▸ **THE TASK**: Going through the entries below, count each line containing the word "baseURL". Report the number only.

▸ **EXTRACTED RECORDS**:
-- Opening Marker --
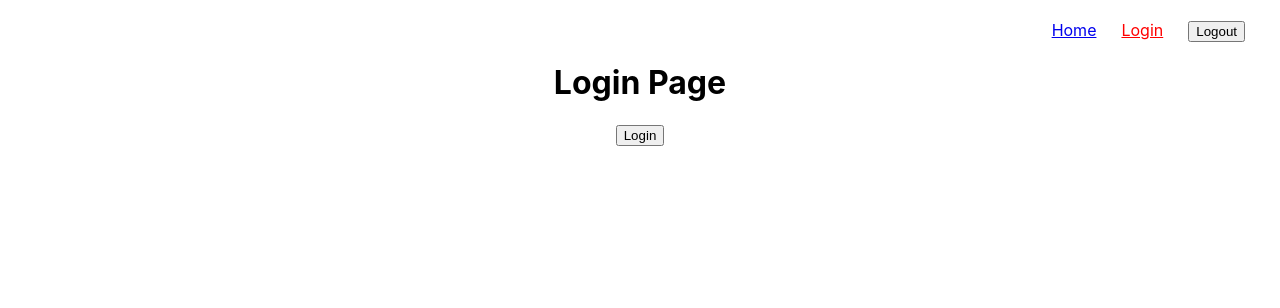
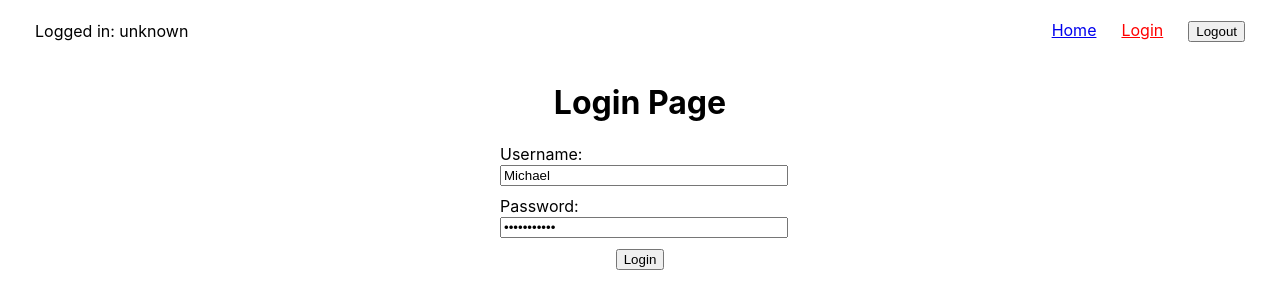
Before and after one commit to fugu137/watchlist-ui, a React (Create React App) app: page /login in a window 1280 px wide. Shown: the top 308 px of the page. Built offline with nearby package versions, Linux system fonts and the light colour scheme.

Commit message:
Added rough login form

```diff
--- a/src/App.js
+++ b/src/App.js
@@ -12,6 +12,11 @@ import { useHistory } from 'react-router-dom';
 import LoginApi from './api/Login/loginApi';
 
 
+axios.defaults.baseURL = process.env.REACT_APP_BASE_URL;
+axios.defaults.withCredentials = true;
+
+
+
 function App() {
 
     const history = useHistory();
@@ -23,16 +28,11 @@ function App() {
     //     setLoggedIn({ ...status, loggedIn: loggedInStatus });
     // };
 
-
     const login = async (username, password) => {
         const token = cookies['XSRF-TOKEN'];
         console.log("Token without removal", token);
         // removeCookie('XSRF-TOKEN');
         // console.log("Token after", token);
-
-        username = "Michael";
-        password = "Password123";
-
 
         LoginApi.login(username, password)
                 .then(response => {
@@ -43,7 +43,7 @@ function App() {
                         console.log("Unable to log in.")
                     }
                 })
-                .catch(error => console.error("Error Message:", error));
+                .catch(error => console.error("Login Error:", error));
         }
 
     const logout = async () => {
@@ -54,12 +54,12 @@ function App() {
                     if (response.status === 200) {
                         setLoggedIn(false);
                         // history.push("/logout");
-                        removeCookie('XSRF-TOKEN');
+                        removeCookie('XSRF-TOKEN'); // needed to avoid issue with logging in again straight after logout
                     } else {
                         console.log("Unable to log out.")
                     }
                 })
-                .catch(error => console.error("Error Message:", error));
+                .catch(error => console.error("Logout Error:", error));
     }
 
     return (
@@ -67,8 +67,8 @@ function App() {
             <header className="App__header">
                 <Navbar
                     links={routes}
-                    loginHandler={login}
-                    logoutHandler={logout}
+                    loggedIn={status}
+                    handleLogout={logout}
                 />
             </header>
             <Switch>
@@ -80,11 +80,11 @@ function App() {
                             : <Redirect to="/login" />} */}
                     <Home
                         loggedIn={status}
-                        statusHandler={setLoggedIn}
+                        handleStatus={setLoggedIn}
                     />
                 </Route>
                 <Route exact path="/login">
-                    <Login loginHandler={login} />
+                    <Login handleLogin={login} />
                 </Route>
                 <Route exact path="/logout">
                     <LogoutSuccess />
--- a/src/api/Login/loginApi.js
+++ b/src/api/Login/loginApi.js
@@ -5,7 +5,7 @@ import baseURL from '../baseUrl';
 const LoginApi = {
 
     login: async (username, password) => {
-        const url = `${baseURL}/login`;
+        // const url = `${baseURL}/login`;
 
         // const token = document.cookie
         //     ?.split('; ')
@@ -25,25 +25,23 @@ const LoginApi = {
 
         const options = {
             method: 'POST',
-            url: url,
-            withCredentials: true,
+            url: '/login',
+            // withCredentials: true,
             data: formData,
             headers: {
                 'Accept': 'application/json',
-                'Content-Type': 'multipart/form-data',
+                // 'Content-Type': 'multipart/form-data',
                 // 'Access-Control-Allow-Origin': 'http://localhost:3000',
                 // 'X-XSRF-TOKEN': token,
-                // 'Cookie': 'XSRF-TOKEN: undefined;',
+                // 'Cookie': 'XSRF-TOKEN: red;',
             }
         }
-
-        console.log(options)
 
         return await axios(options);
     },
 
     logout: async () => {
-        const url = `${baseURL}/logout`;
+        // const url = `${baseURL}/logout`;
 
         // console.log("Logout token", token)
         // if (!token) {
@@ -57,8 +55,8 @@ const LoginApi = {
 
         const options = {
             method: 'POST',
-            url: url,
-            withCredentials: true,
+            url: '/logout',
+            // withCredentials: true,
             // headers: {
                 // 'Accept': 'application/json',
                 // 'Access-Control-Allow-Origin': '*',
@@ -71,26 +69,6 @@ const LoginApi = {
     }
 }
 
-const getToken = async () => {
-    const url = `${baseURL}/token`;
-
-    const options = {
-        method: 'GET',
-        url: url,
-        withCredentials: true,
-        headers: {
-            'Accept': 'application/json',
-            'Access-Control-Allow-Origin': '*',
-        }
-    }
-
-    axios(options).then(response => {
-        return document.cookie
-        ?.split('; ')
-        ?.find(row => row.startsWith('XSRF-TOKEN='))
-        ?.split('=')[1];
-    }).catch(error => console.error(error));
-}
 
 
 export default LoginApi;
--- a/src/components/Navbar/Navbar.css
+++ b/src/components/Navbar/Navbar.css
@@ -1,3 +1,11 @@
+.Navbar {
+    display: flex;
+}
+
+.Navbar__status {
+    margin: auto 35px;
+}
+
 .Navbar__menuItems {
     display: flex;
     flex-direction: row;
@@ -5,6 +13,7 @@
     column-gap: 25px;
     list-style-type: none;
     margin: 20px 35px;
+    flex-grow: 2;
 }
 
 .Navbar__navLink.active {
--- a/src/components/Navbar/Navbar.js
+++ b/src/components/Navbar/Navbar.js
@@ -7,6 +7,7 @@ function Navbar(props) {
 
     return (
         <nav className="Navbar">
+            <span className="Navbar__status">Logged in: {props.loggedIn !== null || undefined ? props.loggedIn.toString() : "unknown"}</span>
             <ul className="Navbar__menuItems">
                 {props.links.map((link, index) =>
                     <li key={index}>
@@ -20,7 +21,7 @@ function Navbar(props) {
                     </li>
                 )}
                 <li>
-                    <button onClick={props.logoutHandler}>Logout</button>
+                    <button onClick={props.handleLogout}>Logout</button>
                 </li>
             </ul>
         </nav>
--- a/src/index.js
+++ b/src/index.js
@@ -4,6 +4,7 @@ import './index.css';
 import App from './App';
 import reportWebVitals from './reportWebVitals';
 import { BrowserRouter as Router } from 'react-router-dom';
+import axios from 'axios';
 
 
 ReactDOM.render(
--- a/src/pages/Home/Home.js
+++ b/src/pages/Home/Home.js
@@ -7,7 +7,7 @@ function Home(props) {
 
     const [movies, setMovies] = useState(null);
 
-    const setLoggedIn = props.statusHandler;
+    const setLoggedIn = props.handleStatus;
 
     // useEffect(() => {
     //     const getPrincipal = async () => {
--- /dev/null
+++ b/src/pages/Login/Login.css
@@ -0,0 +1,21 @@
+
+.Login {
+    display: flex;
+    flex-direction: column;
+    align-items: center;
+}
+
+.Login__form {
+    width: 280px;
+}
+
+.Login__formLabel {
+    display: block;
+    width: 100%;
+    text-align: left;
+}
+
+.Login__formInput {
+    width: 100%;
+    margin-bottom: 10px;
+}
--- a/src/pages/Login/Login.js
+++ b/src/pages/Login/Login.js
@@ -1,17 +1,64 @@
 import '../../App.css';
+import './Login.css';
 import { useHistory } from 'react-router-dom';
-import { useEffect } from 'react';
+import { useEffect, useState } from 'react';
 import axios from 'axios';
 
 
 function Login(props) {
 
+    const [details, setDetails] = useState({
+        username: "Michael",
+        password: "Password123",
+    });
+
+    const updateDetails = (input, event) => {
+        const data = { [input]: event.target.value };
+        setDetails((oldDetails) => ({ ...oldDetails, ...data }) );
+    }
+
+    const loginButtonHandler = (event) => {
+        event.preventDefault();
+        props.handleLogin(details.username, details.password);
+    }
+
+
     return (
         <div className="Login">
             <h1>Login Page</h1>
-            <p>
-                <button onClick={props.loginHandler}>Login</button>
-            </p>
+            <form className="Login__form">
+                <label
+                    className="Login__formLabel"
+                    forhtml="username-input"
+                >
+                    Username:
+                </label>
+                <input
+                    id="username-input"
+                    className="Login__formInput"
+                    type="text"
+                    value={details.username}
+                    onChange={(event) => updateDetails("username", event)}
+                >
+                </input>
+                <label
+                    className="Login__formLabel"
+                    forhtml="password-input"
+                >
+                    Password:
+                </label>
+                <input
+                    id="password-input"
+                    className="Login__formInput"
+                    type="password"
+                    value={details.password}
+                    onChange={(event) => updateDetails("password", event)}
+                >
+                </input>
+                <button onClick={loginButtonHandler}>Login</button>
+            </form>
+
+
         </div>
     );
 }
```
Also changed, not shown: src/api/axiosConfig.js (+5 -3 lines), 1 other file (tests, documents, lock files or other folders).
-- Closing Marker --
▸ **EXERCISE RESPONSE**: 7